Cross-Posted with Permission from Tyler Seville / Re:CAP
The Supplemental Nutritional Assistance Program (SNAP), formally known as the Food Stamp Program, has proven to be one of most successful safety net programs since its start some fifty years ago. While the program has often been a political target for opponents, SNAP has recently come under attack as one of the causes of the high rate of obesity in the United States.
For those unfamiliar with the program, SNAP provides government aid for eligible, low-income individuals to purchase food. The federal government provides the funding for SNAP, and state governments administer the program. Federal legislation for SNAP is reauthorized by Congress every five years, and while the next reauthorization will occur in 2019, congressional hearings have already begun.
Assuming these obesity-causing claims are true, the Republican Congress has two foundational schools of thought to make change: “SNAP-Choice” or “SNAP-Restrictions.” “SNAP-Choice,” a libertarian leaning view, would continue to allow individuals to spend their funds as they see fit. The policy relies on an individual’s rationality to determine food choices without government intervention. On the other hand, “SNAP-Restrictions,” a more paternalistic view, would limit the number of food options available to SNAP recipients. Government would define what foods would be “good” and “bad” based on the notion that public funds should support public health. However, it is important to note that SNAP restrictions already exist, and Congress would be building onto a restrictions list that already prevents the purchase of items like cigarettes and alcohol.
Presently, there is still little evidence that restricting SNAP funds will reduce obesity among recipients. In theory, a paternalistic restriction would not prevent individuals from purchasing unhealthy foods, as they would simply reallocate their non-SNAP funds to make these purchases. Similar to recent studies evaluating “sin taxes” on cigarettes and soda, individuals would not automatically change their behavior and stop consumption. Consumers need to see the difference in price and rationalize long-term effects of an unhealthy decision, which often comes with education—not taxation. At the same time, changes to the existing program, like adding restrictions, could lead to confusion and an overall decline in the use of the program.
However, a third view of Libertarian Paternalism may act as an effective approach to this issue. Libertarian Paternalism attempts to encourage an individual’s choice in “welfare-promoting-directions” without restricting choice. In this case, the government could incentivize healthy food purchases without offering any SNAP restriction. To test this, the USDA implemented the Healthy Incentive Program (HIP), which incentivized SNAP recipients to purchase fruits and vegetables by providing an extra $0.03 for every $1.00 spent on fruits and vegetables.
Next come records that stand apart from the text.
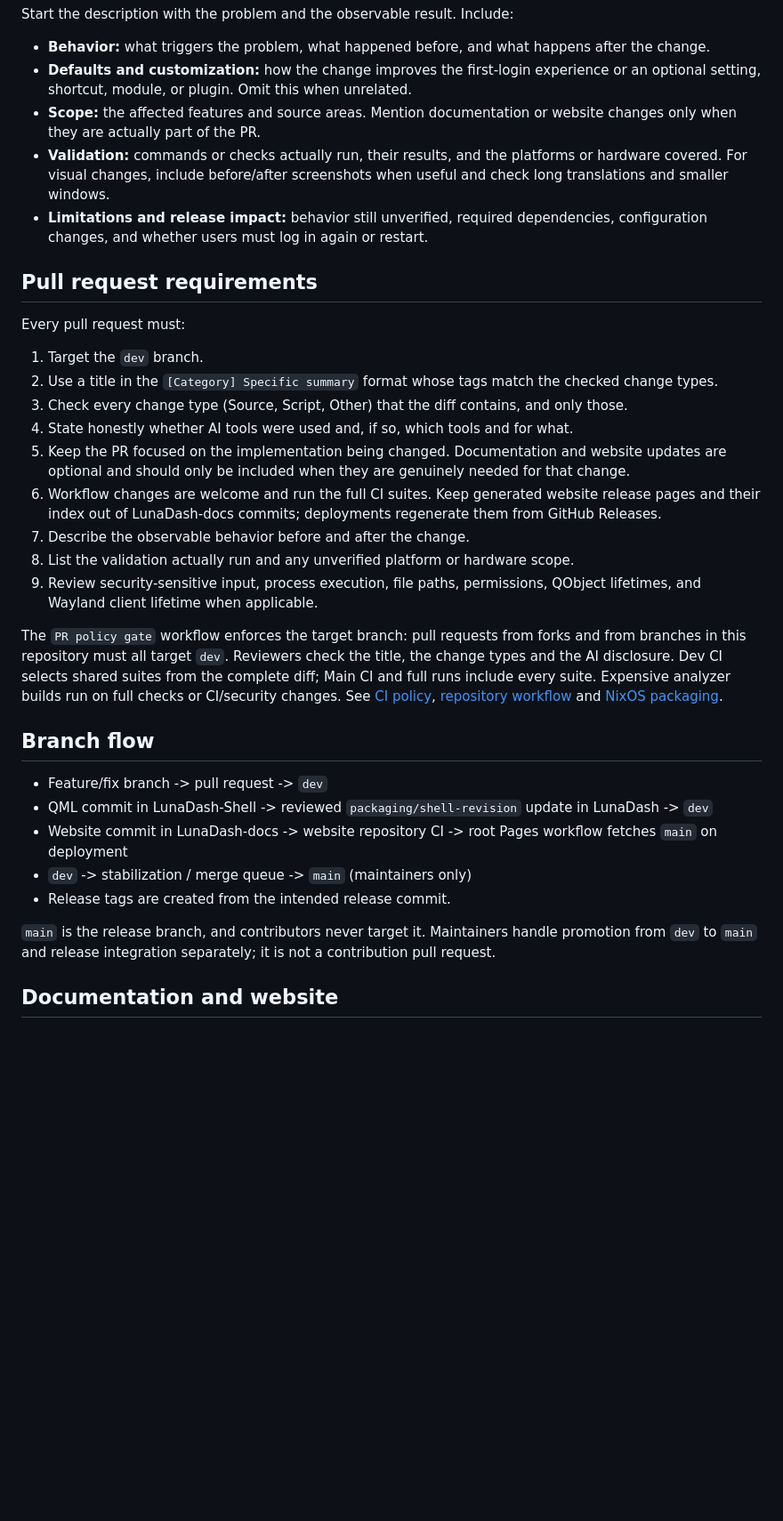
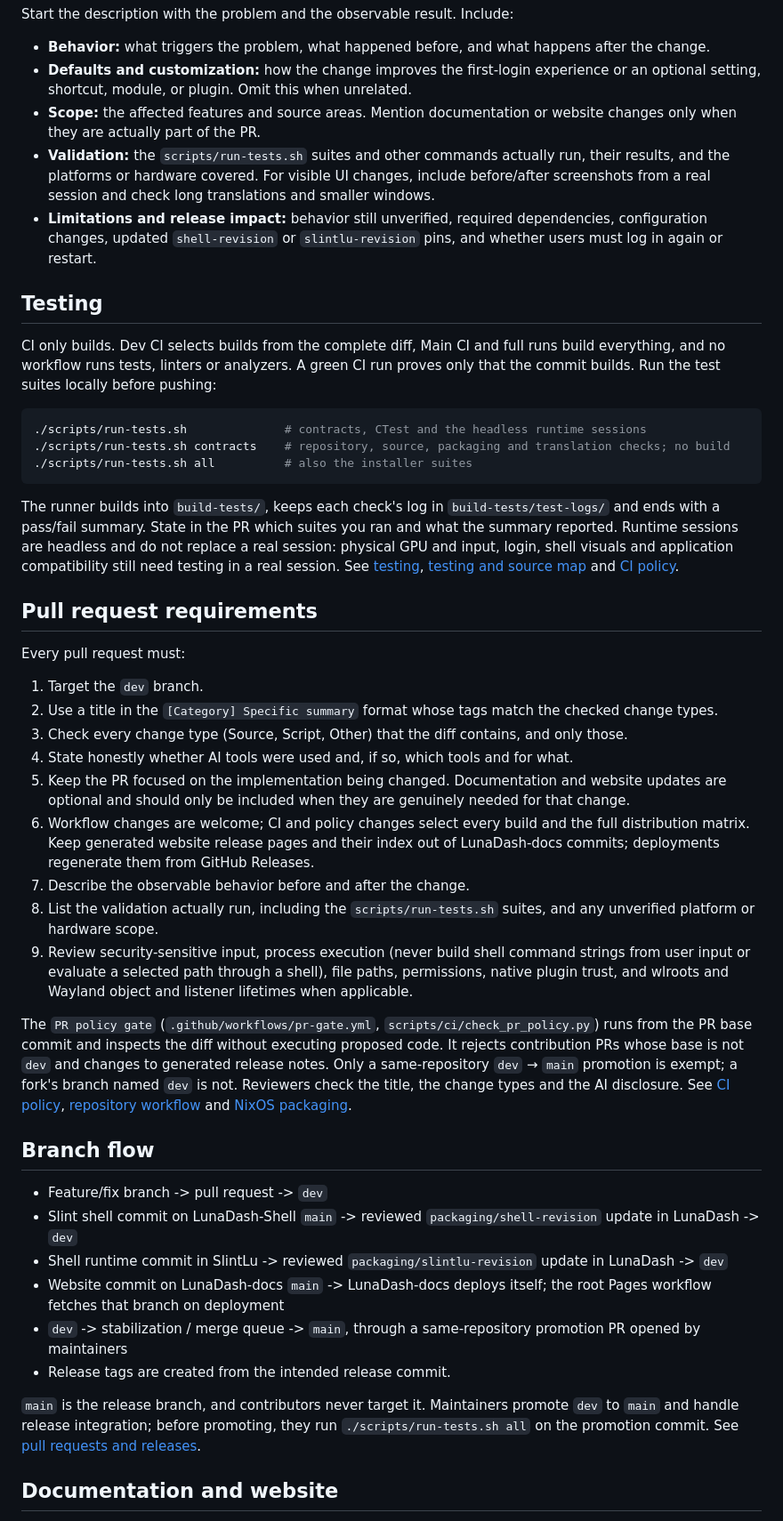
Before and after one commit to LuYishan-4/LunaDash, a Markdown page: CONTRIBUTING.md, the part around one of its changes. Shown at 89% size. Rendered like a GitHub page; blank space fills up the shorter version.

````diff
--- a/CONTRIBUTING.md
+++ b/CONTRIBUTING.md
@@ -50,8 +51,20 @@ Start the description with the problem and the observable result. Include:
 - **Behavior:** what triggers the problem, what happened before, and what happens after the change.
 - **Defaults and customization:** how the change improves the first-login experience or an optional setting, shortcut, module, or plugin. Omit this when unrelated.
 - **Scope:** the affected features and source areas. Mention documentation or website changes only when they are actually part of the PR.
-- **Validation:** commands or checks actually run, their results, and the platforms or hardware covered. For visual changes, include before/after screenshots when useful and check long translations and smaller windows.
-- **Limitations and release impact:** behavior still unverified, required dependencies, configuration changes, and whether users must log in again or restart.
+- **Validation:** the `scripts/run-tests.sh` suites and other commands actually run, their results, and the platforms or hardware covered. For visible UI changes, include before/after screenshots from a real session and check long translations and smaller windows.
+- **Limitations and release impact:** behavior still unverified, required dependencies, configuration changes, updated `shell-revision` or `slintlu-revision` pins, and whether users must log in again or restart.
+
+## Testing
+
+CI only builds. Dev CI selects builds from the complete diff, Main CI and full runs build everything, and no workflow runs tests, linters or analyzers. A green CI run proves only that the commit builds. Run the test suites locally before pushing:
+
+```sh
+./scripts/run-tests.sh              # contracts, CTest and the headless runtime sessions
+./scripts/run-tests.sh contracts    # repository, source, packaging and translation checks; no build
+./scripts/run-tests.sh all          # also the installer suites
+```
+
+The runner builds into `build-tests/`, keeps each check's log in `build-tests/test-logs/` and ends with a pass/fail summary. State in the PR which suites you ran and what the summary reported. Runtime sessions are headless and do not replace a real session: physical GPU and input, login, shell visuals and application compatibility still need testing in a real session. See [testing](docs/en/TESTING.md), [testing and source map](docs/en/TESTING_AND_FILES.md) and [CI policy](docs/en/CI.md).
 
 ## Pull request requirements
 
@@ -62,22 +75,23 @@ Every pull request must:
 3. Check every change type (Source, Script, Other) that the diff contains, and only those.
 4. State honestly whether AI tools were used and, if so, which tools and for what.
 5. Keep the PR focused on the implementation being changed. Documentation and website updates are optional and should only be included when they are genuinely needed for that change.
-6. Workflow changes are welcome and run the full CI suites. Keep generated website release pages and their index out of LunaDash-docs commits; deployments regenerate them from GitHub Releases.
+6. Workflow changes are welcome; CI and policy changes select every build and the full distribution matrix. Keep generated website release pages and their index out of LunaDash-docs commits; deployments regenerate them from GitHub Releases.
 7. Describe the observable behavior before and after the change.
-8. List the validation actually run and any unverified platform or hardware scope.
-9. Review security-sensitive input, process execution, file paths, permissions, QObject lifetimes, and Wayland client lifetime when applicable.
+8. List the validation actually run, including the `scripts/run-tests.sh` suites, and any unverified platform or hardware scope.
+9. Review security-sensitive input, process execution (never build shell command strings from user input or evaluate a selected path through a shell), file paths, permissions, native plugin trust, and wlroots and Wayland object and listener lifetimes when applicable.
 
-The `PR policy gate` workflow enforces the target branch: pull requests from forks and from branches in this repository must all target `dev`. Reviewers check the title, the change types and the AI disclosure. Dev CI selects shared suites from the complete diff; Main CI and full runs include every suite. Expensive analyzer builds run on full checks or CI/security changes. See [CI policy](docs/en/CI.md), [repository workflow](docs/en/COMPONENT_REPOS.md) and [NixOS packaging](docs/en/NIXOS.md).
+The `PR policy gate` (`.github/workflows/pr-gate.yml`, `scripts/ci/check_pr_policy.py`) runs from the PR base commit and inspects the diff without executing proposed code. It rejects contribution PRs whose base is not `dev` and changes to generated release notes. Only a same-repository `dev` → `main` promotion is exempt; a fork's branch named `dev` is not. Reviewers check the title, the change types and the AI disclosure. See [CI policy](docs/en/CI.md), [repository workflow](docs/en/COMPONENT_REPOS.md) and [NixOS packaging](docs/en/NIXOS.md).
 
 ## Branch flow
 
 - Feature/fix branch -> pull request -> `dev`
-- QML commit in LunaDash-Shell -> reviewed `packaging/shell-revision` update in LunaDash -> `dev`
-- Website commit in LunaDash-docs -> website repository CI -> root Pages workflow fetches `main` on deployment
-- `dev` -> stabilization / merge queue -> `main` (maintainers only)
+- Slint shell commit on LunaDash-Shell `main` -> reviewed `packaging/shell-revision` update in LunaDash -> `dev`
+- Shell runtime commit in SlintLu -> reviewed `packaging/slintlu-revision` update in LunaDash -> `dev`
+- Website commit on LunaDash-docs `main` -> LunaDash-docs deploys itself; the root Pages workflow fetches that branch on deployment
+- `dev` -> stabilization / merge queue -> `main`, through a same-repository promotion PR opened by maintainers
 - Release tags are created from the intended release commit.
 
-`main` is the release branch, and contributors never target it. Maintainers handle promotion from `dev` to `main` and release integration separately; it is not a contribution pull request.
+`main` is the release branch, and contributors never target it. Maintainers promote `dev` to `main` and handle release integration; before promoting, they run `./scripts/run-tests.sh all` on the promotion commit. See [pull requests and releases](docs/en/RELEASE_PROCESS.md).
 
 ## Documentation and website
 
````
Also changed, not shown: other parts of CONTRIBUTING.md (+29 -20 lines).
The program, which ended after two years, saw an increase in fruit and vegetable consumption among participants, and most retailers found it easy to implement.
At the state level, several Republican-controlled legislatures are grappling with this same paternalism versus libertarianism dilemma. Over a dozen state legislatures have either proposed legislation seeking permission to restrict SNAP purchases or passed resolutions to encourage Congress to act. Some states requested waivers from the USDA to restrict SNAP food choice by excluding certain foods like soda and candy from their purchasing lists. However, states cannot implement these restrictions without federal approval. While the Obama Administration blocked these attempts, state leaders see an opportunity with the Trump Administration, (although the new administration’s direction on this issue remains unclear).
More recently, Arkansas Governor Asa Hutchinson (R) signed into law a SNAP incentive program to encourage the purchase of healthy foods. One could argue that this law is a Libertarian Paternalistic approach to this problem: the legislation authorizes the state’s Department of Human Services to provide SNAP recipients with additional funds to purchase locally-grown fruits and vegetables as well as provide additional funds for nutritional education programs. The bill was an outgrowth of a successful, local program, originally funded by the USDA. The program initially allowed for SNAP funds to be used at farmer markets, but will now expand to grocery stores and wherever else SNAP is accepted.
Moving forward, Paul Ryan and the Republican Congress will have a choice to make on how they expect to update SNAP and the rest of the social safety net. Late last year, the House Committee on Agriculture published a comprehensive primer outlining the future of SNAP that has already guided the discussion for the committee. While additional research and pilot programs would be beneficial, a Libertarian Paternalistic approach could provide the balance between ideology and application to promote healthy choices in a divided Republican Congress.